Britain lifted a production ban on the huge Rhum North Sea gas field, co-owned by BP and the Iranian Oil Company, to prevent any damage to the environment and the field after it shut in 2010 due to EU sanctions on Iranian firms, Reuters reported.
The energy ministry said on Tuesday it was allowing the restart to prevent permanent damage to the high-pressure, high-temperature field, which was not designed to remain shut permanently.
"The government supports restarting production at Rhum, which is necessary to avoid potential environmental damage and to prevent the possible destruction of the value of the field," the ministry said in a statement.
The Rhum gas field was contributing around 4 percent to UK gas production in October 2010 before its shutdown. It started pumping gas in December 2005 and cost 350 million pounds ($565.6 million) to build.
BP said it was too early to say when production at the field could restart.
"We look forward to receiving final authorisation over the next few weeks, which will enable us to start work towards restarting the field," a BP spokesman said.
EU sanctions against Iranian companies, including the IOC, are still in place, and the UK government said the IOC's revenue from gas sales at Rhum will be placed into a frozen account.

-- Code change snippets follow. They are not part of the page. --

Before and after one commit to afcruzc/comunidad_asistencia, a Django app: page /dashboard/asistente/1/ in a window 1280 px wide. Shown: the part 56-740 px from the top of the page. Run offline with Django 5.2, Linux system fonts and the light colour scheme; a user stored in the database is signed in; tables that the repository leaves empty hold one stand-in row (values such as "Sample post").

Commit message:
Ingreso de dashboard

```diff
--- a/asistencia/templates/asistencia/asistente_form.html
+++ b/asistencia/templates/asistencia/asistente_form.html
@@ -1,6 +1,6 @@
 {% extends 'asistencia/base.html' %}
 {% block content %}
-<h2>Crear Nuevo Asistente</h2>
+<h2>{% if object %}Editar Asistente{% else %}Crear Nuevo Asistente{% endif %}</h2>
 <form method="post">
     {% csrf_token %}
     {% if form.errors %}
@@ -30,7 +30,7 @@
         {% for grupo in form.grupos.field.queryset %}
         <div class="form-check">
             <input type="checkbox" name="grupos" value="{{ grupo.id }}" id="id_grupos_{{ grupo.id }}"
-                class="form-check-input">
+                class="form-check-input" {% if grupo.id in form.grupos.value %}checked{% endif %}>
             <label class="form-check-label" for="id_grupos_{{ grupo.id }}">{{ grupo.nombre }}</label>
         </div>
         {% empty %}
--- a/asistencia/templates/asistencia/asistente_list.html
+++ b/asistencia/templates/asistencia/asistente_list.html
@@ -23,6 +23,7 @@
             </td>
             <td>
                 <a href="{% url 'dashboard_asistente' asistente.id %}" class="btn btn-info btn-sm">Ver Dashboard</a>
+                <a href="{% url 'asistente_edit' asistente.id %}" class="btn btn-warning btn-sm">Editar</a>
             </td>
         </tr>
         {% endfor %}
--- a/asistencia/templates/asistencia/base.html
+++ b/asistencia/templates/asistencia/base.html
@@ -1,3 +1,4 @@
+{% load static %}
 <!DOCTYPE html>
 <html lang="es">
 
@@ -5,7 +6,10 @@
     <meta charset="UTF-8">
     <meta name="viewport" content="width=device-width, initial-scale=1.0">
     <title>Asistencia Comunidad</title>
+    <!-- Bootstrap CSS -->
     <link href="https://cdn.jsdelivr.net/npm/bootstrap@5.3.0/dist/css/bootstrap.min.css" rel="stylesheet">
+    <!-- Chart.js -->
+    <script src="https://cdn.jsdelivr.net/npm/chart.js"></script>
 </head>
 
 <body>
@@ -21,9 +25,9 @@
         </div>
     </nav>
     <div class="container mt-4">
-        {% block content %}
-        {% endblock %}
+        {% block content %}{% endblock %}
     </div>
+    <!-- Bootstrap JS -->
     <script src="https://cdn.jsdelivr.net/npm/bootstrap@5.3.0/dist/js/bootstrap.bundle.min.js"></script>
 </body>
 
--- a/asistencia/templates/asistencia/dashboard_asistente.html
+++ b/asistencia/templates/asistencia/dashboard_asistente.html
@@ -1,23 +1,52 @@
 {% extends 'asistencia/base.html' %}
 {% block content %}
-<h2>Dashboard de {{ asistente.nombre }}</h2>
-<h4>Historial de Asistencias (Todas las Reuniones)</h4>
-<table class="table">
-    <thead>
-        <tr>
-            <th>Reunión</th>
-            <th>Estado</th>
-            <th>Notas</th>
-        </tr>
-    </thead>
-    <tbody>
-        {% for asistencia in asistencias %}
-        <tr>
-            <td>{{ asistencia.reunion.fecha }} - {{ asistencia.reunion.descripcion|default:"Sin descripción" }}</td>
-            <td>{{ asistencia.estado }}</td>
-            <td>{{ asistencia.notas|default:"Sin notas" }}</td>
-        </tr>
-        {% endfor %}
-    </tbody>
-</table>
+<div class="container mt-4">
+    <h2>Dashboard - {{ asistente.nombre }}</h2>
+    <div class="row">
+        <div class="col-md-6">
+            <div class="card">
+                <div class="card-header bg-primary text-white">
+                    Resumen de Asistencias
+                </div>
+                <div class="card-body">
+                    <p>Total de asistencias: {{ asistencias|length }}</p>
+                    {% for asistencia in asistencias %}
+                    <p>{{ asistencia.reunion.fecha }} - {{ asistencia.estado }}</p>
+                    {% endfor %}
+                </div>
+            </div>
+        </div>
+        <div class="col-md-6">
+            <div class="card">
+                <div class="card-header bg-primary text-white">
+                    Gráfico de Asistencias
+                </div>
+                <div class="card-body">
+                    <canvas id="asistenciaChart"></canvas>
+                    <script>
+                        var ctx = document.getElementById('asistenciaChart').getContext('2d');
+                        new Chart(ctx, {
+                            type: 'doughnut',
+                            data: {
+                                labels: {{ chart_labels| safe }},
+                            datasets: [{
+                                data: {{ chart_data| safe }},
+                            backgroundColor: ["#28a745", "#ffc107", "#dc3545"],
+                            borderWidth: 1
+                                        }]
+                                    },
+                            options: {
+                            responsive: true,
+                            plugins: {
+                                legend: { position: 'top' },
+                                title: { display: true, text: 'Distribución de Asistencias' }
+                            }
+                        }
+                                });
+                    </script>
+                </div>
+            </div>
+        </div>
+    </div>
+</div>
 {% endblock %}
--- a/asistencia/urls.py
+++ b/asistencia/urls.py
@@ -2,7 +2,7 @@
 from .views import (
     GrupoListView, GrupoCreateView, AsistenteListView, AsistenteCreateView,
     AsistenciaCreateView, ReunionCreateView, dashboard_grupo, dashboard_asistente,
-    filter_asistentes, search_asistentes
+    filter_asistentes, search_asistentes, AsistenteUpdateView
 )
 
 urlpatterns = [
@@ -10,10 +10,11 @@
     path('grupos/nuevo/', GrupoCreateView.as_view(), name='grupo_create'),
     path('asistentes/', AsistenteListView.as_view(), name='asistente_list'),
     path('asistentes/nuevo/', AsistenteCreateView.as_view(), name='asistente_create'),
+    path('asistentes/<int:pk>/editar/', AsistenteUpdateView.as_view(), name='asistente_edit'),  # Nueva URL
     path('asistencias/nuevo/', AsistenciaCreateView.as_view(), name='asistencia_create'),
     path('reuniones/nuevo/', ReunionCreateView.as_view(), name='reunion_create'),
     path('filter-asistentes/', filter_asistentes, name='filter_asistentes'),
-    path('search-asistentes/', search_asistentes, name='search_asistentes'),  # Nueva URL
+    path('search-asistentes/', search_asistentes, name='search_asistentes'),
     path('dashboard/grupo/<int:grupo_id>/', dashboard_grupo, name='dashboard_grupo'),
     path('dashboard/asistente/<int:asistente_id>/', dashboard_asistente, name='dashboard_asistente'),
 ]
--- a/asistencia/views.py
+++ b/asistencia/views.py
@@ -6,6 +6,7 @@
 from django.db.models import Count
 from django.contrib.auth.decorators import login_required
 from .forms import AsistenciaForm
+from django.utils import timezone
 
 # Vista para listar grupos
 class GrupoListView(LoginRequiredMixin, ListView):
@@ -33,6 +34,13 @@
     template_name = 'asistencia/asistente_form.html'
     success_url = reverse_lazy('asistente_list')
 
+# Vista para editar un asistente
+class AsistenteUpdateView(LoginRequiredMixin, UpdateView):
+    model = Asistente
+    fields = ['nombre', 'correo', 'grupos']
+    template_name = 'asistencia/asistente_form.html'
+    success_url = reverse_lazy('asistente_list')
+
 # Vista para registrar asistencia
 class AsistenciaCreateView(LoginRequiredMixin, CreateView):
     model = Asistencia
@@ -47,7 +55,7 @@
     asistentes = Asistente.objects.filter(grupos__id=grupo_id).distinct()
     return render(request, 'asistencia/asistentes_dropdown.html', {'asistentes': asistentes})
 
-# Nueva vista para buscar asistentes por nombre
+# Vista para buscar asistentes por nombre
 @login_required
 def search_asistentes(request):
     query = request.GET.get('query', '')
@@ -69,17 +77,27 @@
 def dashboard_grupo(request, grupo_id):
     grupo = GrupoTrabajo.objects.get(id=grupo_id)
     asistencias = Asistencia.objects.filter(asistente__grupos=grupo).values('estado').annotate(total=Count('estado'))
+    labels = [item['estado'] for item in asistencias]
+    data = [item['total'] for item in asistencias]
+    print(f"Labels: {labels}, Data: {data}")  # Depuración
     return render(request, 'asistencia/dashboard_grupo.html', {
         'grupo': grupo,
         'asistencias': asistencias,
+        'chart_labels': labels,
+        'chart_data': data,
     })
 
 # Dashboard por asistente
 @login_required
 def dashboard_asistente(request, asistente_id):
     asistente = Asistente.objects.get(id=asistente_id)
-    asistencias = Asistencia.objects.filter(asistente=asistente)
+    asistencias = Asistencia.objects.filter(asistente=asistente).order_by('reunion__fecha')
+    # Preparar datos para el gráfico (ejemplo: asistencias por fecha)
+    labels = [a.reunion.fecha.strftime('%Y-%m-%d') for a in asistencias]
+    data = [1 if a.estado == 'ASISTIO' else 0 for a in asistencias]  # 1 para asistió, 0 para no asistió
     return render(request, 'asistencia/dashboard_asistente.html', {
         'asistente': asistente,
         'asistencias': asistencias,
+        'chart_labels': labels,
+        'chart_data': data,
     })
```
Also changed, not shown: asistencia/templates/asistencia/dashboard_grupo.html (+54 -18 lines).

The European Union and United States imposed sanctions on Iranian companies three years ago, alleging that Iran is trying to develop nuclear weapons. Tehran says its research has purely peaceful, civilian aims.